Write the lines below out exactly, dropping each picture.
━━━ MATERIAL FOR THIS TASK
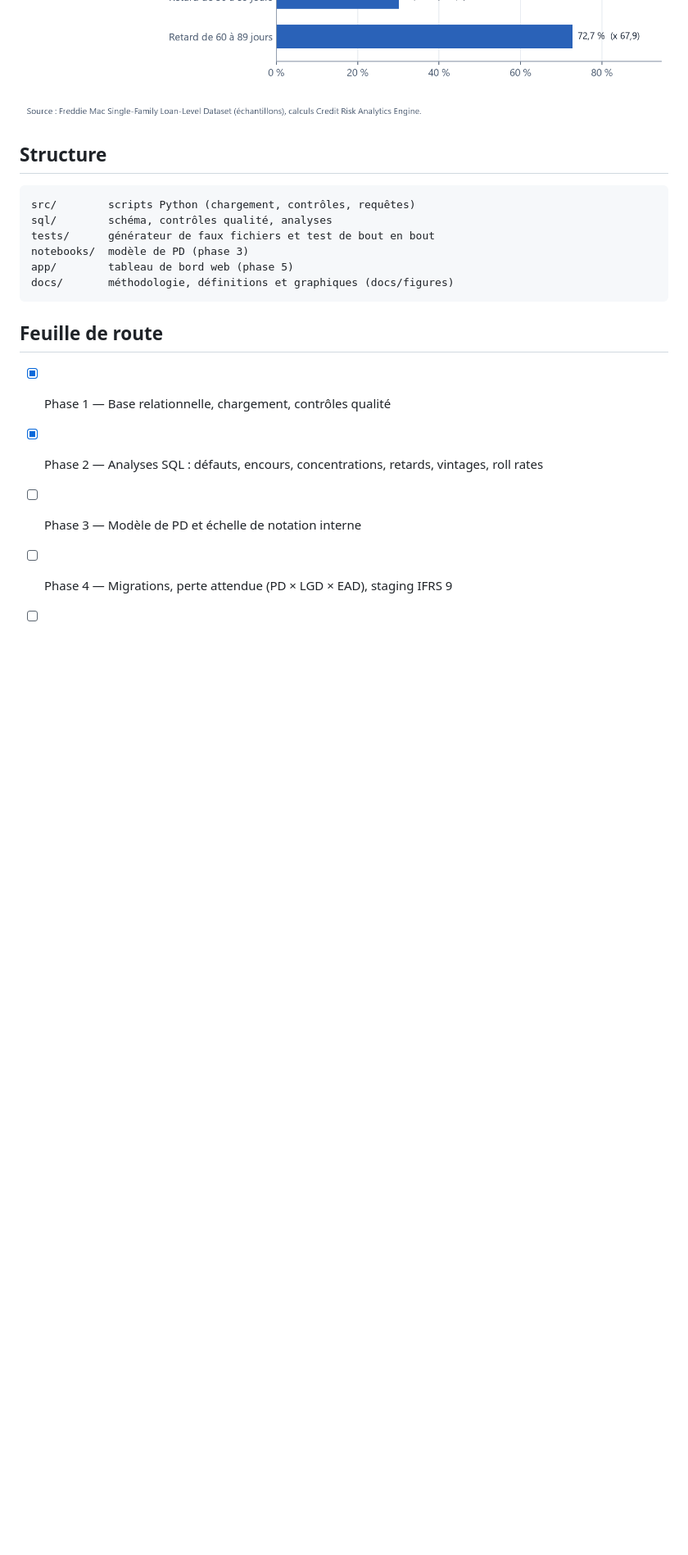
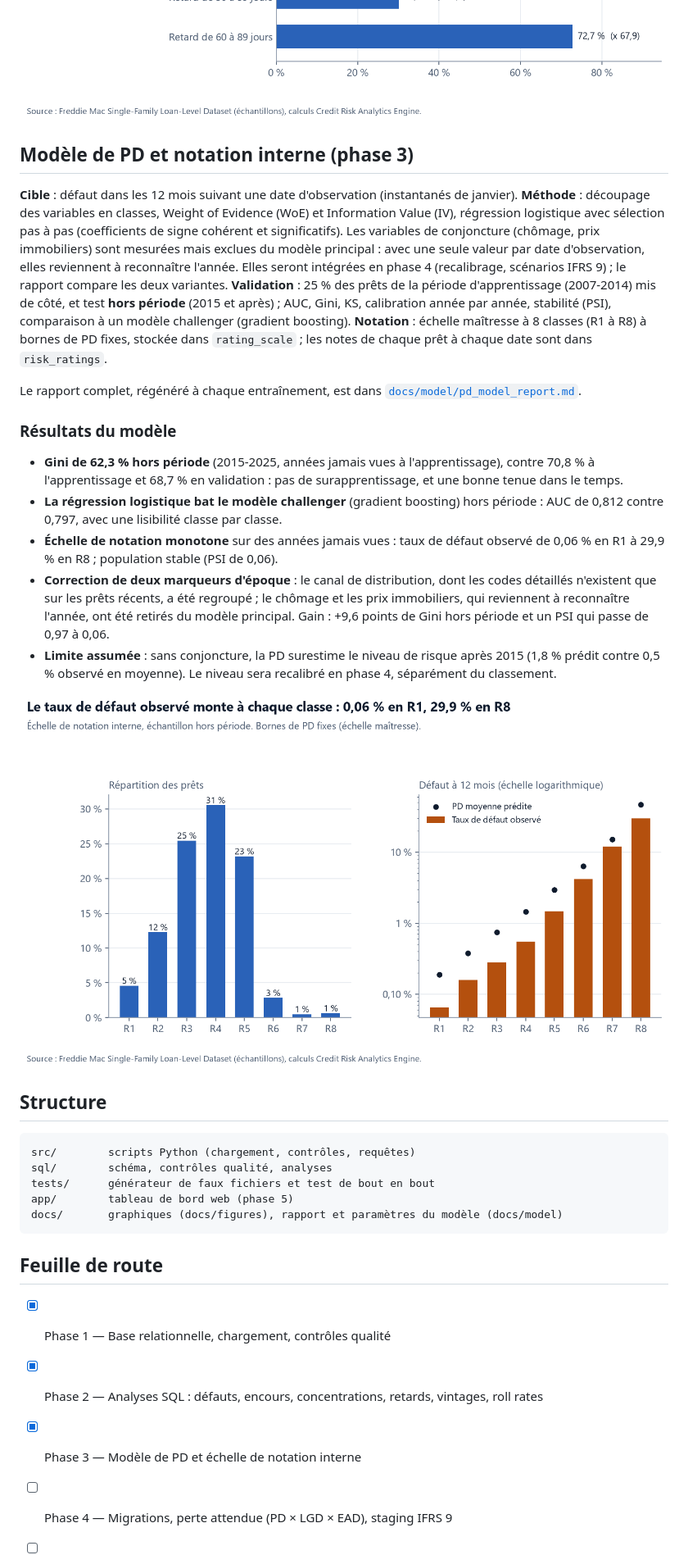
Before and after one commit to haroun-abbes/credit-risk-engine, a Markdown page: README.md, the part around the change printed below. Shown: that part at 82% size. Rendered like a GitHub page; pictures changed too: docs/figures/09_rating_scale.png (added); blank space fills up the shorter version.

Commit message:
Phase 3 : modèle de PD (WoE, régression logistique), validation hors période, notation R1-R8

````diff
--- a/README.md
+++ b/README.md
@@ -94,21 +97,47 @@ Prêts immobiliers américains conformes (pas de crédit aux entreprises) ; pas
 ![Courbes de vintage](docs/figures/01_vintage_curves.png)
 ![Signaux d'alerte](docs/figures/05_early_warning_signals.png)
 
+## Modèle de PD et notation interne (phase 3)
+
+**Cible** : défaut dans les 12 mois suivant une date d'observation (instantanés de janvier).
+**Méthode** : découpage des variables en classes, Weight of Evidence (WoE) et Information Value (IV),
+régression logistique avec sélection pas à pas (coefficients de signe cohérent et significatifs).
+Les variables de conjoncture (chômage, prix immobiliers) sont mesurées mais exclues du modèle
+principal : avec une seule valeur par date d'observation, elles reviennent à reconnaître l'année.
+Elles seront intégrées en phase 4 (recalibrage, scénarios IFRS 9) ; le rapport compare les deux variantes.
+**Validation** : 25 % des prêts de la période d'apprentissage (2007-2014) mis de côté, et test
+**hors période** (2015 et après) ; AUC, Gini, KS, calibration année par année, stabilité (PSI),
+comparaison à un modèle challenger (gradient boosting).
+**Notation** : échelle maîtresse à 8 classes (R1 à R8) à bornes de PD fixes, stockée dans
+`rating_scale` ; les notes de chaque prêt à chaque date sont dans `risk_ratings`.
+
+Le rapport complet, régénéré à chaque entraînement, est dans
+[`docs/model/pd_model_report.md`](docs/model/pd_model_report.md).
+
+### Résultats du modèle
+
+- **Gini de 62,3 % hors période** (2015-2025, années jamais vues à l'apprentissage), contre 70,8 % à l'apprentissage et 68,7 % en validation : pas de surapprentissage, et une bonne tenue dans le temps.
+- **La régression logistique bat le modèle challenger** (gradient boosting) hors période : AUC de 0,812 contre 0,797, avec une lisibilité classe par classe.
+- **Échelle de notation monotone** sur des années jamais vues : taux de défaut observé de 0,06 % en R1 à 29,9 % en R8 ; population stable (PSI de 0,06).
+- **Correction de deux marqueurs d'époque** : le canal de distribution, dont les codes détaillés n'existent que sur les prêts récents, a été regroupé ; le chômage et les prix immobiliers, qui reviennent à reconnaître l'année, ont été retirés du modèle principal. Gain : +9,6 points de Gini hors période et un PSI qui passe de 0,97 à 0,06.
+- **Limite assumée** : sans conjoncture, la PD surestime le niveau de risque après 2015 (1,8 % prédit contre 0,5 % observé en moyenne). Le niveau sera recalibré en phase 4, séparément du classement.
+
+![Échelle de notation](docs/figures/09_rating_scale.png)
+
 ## Structure
 
 ```
 src/        scripts Python (chargement, contrôles, requêtes)
 sql/        schéma, contrôles qualité, analyses
 tests/      générateur de faux fichiers et test de bout en bout
-notebooks/  modèle de PD (phase 3)
 app/        tableau de bord web (phase 5)
-docs/       méthodologie, définitions et graphiques (docs/figures)
+docs/       graphiques (docs/figures), rapport et paramètres du modèle (docs/model)
 ```
 
 ## Feuille de route
 
 - [x] Phase 1 — Base relationnelle, chargement, contrôles qualité
 - [x] Phase 2 — Analyses SQL : défauts, encours, concentrations, retards, vintages, roll rates
-- [ ] Phase 3 — Modèle de PD et échelle de notation interne
+- [x] Phase 3 — Modèle de PD et échelle de notation interne
 - [ ] Phase 4 — Migrations, perte attendue (PD × LGD × EAD), staging IFRS 9
 - [ ] Phase 5 — Tableau de bord web (GitHub Pages) et reporting mensuel
````
Also changed, not shown: other parts of README.md (+5 -2 lines), docs/model/pd_model_report.md (added, +161 -0 lines), docs/figures/06_pd_information_value.png (added), docs/figures/07_pd_roc.png (added), docs/figures/08_pd_calibration.png (added), 6 other files.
━━━━━━
• RESPONSE TO THE TASK:
Before and after one commit to haroun-abbes/credit-risk-engine, a Markdown page: README.md, the part around the change printed below. Shown: that part at 82% size. Rendered like a GitHub page; pictures changed too: docs/figures/09_rating_scale.png (added); blank space fills up the shorter version.

Commit message:
Phase 3 : modèle de PD (WoE, régression logistique), validation hors période, notation R1-R8

````diff
--- a/README.md
+++ b/README.md
@@ -94,21 +97,47 @@ Prêts immobiliers américains conformes (pas de crédit aux entreprises) ; pas
 ![Courbes de vintage](docs/figures/01_vintage_curves.png)
 ![Signaux d'alerte](docs/figures/05_early_warning_signals.png)
 
+## Modèle de PD et notation interne (phase 3)
+
+**Cible** : défaut dans les 12 mois suivant une date d'observation (instantanés de janvier).
+**Méthode** : découpage des variables en classes, Weight of Evidence (WoE) et Information Value (IV),
+régression logistique avec sélection pas à pas (coefficients de signe cohérent et significatifs).
+Les variables de conjoncture (chômage, prix immobiliers) sont mesurées mais exclues du modèle
+principal : avec une seule valeur par date d'observation, elles reviennent à reconnaître l'année.
+Elles seront intégrées en phase 4 (recalibrage, scénarios IFRS 9) ; le rapport compare les deux variantes.
+**Validation** : 25 % des prêts de la période d'apprentissage (2007-2014) mis de côté, et test
+**hors période** (2015 et après) ; AUC, Gini, KS, calibration année par année, stabilité (PSI),
+comparaison à un modèle challenger (gradient boosting).
+**Notation** : échelle maîtresse à 8 classes (R1 à R8) à bornes de PD fixes, stockée dans
+`rating_scale` ; les notes de chaque prêt à chaque date sont dans `risk_ratings`.
+
+Le rapport complet, régénéré à chaque entraînement, est dans
+[`docs/model/pd_model_report.md`](docs/model/pd_model_report.md).
+
+### Résultats du modèle
+
+- **Gini de 62,3 % hors période** (2015-2025, années jamais vues à l'apprentissage), contre 70,8 % à l'apprentissage et 68,7 % en validation : pas de surapprentissage, et une bonne tenue dans le temps.
+- **La régression logistique bat le modèle challenger** (gradient boosting) hors période : AUC de 0,812 contre 0,797, avec une lisibilité classe par classe.
+- **Échelle de notation monotone** sur des années jamais vues : taux de défaut observé de 0,06 % en R1 à 29,9 % en R8 ; population stable (PSI de 0,06).
+- **Correction de deux marqueurs d'époque** : le canal de distribution, dont les codes détaillés n'existent que sur les prêts récents, a été regroupé ; le chômage et les prix immobiliers, qui reviennent à reconnaître l'année, ont été retirés du modèle principal. Gain : +9,6 points de Gini hors période et un PSI qui passe de 0,97 à 0,06.
+- **Limite assumée** : sans conjoncture, la PD surestime le niveau de risque après 2015 (1,8 % prédit contre 0,5 % observé en moyenne). Le niveau sera recalibré en phase 4, séparément du classement.
+
+![Échelle de notation](docs/figures/09_rating_scale.png)
+
 ## Structure
 
 ```
 src/        scripts Python (chargement, contrôles, requêtes)
 sql/        schéma, contrôles qualité, analyses
 tests/      générateur de faux fichiers et test de bout en bout
-notebooks/  modèle de PD (phase 3)
 app/        tableau de bord web (phase 5)
-docs/       méthodologie, définitions et graphiques (docs/figures)
+docs/       graphiques (docs/figures), rapport et paramètres du modèle (docs/model)
 ```
 
 ## Feuille de route
 
 - [x] Phase 1 — Base relationnelle, chargement, contrôles qualité
 - [x] Phase 2 — Analyses SQL : défauts, encours, concentrations, retards, vintages, roll rates
-- [ ] Phase 3 — Modèle de PD et échelle de notation interne
+- [x] Phase 3 — Modèle de PD et échelle de notation interne
 - [ ] Phase 4 — Migrations, perte attendue (PD × LGD × EAD), staging IFRS 9
 - [ ] Phase 5 — Tableau de bord web (GitHub Pages) et reporting mensuel
````
Also changed, not shown: other parts of README.md (+5 -2 lines), docs/model/pd_model_report.md (added, +161 -0 lines), docs/figures/06_pd_information_value.png (added), docs/figures/07_pd_roc.png (added), docs/figures/08_pd_calibration.png (added), 6 other files.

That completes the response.